We are therefore very disturbed to hear President Trump’s public statements threatening approval of the $10 billion loan unless conditions are added such as hiking prices perhaps to even four or five-times as high as current levels. These threats appear to be thinly-veiled attempts to retaliate against what he sees as a vocal critic of his presidency, the Washington Post, and its owner Jeff Bezos. We are concerned about President Trump’s history of invoking another of Bezos’ assets, Amazon, in conjunction with calls to increase prices charged by the USPS, strongly suggesting personal and political motivations on this matter. It would be highly inappropriate and unacceptable for the Department of Treasury to act on such motivations when considering the USPS loan or other USPS relief.

 

We similarly oppose, in the strongest possible terms, using the coronavirus crisis as a way to push through a privatization of the USPS. The White House Office of Management and Budget in 2018 advocated for privatization of the Postal Service, an idea which has been around for a long time but is extremely unpopular with the American people. In addition to privatizing parts of the USPS, the Treasury Department’s Presidential Task Force on the Postal Service called for hiking prices charged by the USPS as well as cuts in services and decreased benefits for postal workers. Privatization efforts like these would lead to putting profits over people—meaning rural areas would suffer from service cuts and Americans would be left to the whims of corporations constantly seeking to maximize their bottom lines—and should be off limits during this crisis.

 

Taking advantage of this pandemic by raising prices on shipping companies or pursuing privatization for political purposes will only mean one thing—increased prices for everyday consumers, as well as the huge numbers of businesses that depend on the mail service. These reported planned conditions President Trump seeks to impose on the $10 billion loan to the USPS stand in stark contrast with the relative lack of strings placed on monies made available to corporations in recent relief efforts, no matter how badly a company might have been managed prior to the COVID-19 pandemic. We urge you to reject these political and ideological calls to use this pandemic to further the President’s agenda while burdening everyday Americans and U.S. companies already struggling to make ends meet.

 

In addition to being highly inappropriate, any attempt to retaliate against the USPS in this way would also be deeply unpopular with the American people. Recent opinion polling released by the Pew Research Center shows how important the USPS is to all Americans—across political party affiliation. Ninety one percent of survey respondents stated that they viewed the USPS in a positive light, reflecting almost identical majorities from both Republican and Democratic parties.
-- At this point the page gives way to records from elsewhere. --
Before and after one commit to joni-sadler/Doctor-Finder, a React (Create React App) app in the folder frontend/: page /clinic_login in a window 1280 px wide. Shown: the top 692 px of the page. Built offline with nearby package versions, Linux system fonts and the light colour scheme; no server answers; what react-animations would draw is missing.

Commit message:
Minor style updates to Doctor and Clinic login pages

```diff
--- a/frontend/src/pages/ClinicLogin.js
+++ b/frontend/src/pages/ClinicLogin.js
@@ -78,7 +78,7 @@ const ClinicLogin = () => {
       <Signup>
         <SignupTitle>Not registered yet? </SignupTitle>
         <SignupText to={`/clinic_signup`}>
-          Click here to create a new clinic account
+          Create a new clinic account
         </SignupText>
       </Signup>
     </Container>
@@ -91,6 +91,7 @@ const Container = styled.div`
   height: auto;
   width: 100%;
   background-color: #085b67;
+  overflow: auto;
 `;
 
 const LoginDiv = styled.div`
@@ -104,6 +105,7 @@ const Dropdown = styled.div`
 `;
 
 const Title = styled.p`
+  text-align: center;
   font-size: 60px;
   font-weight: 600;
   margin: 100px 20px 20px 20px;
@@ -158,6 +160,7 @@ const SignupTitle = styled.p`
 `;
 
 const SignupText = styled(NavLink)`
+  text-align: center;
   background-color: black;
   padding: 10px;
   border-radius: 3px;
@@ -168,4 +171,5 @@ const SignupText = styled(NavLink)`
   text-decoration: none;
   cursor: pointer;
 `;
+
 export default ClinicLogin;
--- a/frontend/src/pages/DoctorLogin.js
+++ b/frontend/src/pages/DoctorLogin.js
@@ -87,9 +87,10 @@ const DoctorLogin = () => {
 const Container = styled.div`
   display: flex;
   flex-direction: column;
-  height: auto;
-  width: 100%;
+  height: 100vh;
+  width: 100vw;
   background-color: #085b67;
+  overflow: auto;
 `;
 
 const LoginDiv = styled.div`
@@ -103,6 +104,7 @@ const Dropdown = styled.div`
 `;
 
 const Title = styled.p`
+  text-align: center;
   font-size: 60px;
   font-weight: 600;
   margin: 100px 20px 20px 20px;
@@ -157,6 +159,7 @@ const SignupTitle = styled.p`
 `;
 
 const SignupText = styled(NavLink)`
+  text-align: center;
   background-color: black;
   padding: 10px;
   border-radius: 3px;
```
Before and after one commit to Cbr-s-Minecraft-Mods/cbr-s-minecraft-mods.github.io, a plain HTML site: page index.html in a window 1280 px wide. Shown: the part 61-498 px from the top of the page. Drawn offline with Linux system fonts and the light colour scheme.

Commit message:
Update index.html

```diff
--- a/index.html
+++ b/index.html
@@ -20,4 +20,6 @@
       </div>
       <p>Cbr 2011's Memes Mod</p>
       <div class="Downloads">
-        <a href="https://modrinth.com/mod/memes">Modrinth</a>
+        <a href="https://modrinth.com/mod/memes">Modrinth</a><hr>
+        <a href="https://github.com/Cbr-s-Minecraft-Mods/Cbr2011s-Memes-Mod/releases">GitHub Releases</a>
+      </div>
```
And, our democracy may very well depend on the ability of immunocompromised and otherwise vulnerable people to vote-by-mail in a time where going to polls is risking their very lives.

 

Finally, these threats are an insult to the hardworking men and women of the USPS, who are on the front lines keeping our society and economy functioning during the COVID-19 pandemic. To provide these critical services to our nation, hundreds of thousands of postal workers are heroically facing the coronavirus every day so that their fellow Americans can more safely remain in their homes and not spread the virus. This is a heavy burden in addition to making sure that “snow nor rain nor heat nor gloom of night” keeps them from guaranteeing everyone with an address receives their mail. Tragically, 44 postal carriers have already lost their lives from COVID-19.

 

We urge you to do what is right not only for the postal workers bravely delivering our essential goods, but also for the American people and businesses who rely on affordable mail services. We strongly recommend that you reject any politically-motivated conditions that would force price increases, service or benefit cuts, or otherwise hinder the excellent work of the USPS when considering the pledged $10 billion emergency loan or any other relief for the USPS.

 

Sincerely,

 

Ned Adriance (Udall) 202.228.6870  

Press Contact

Ned Adriance (Udall) 202.228.6870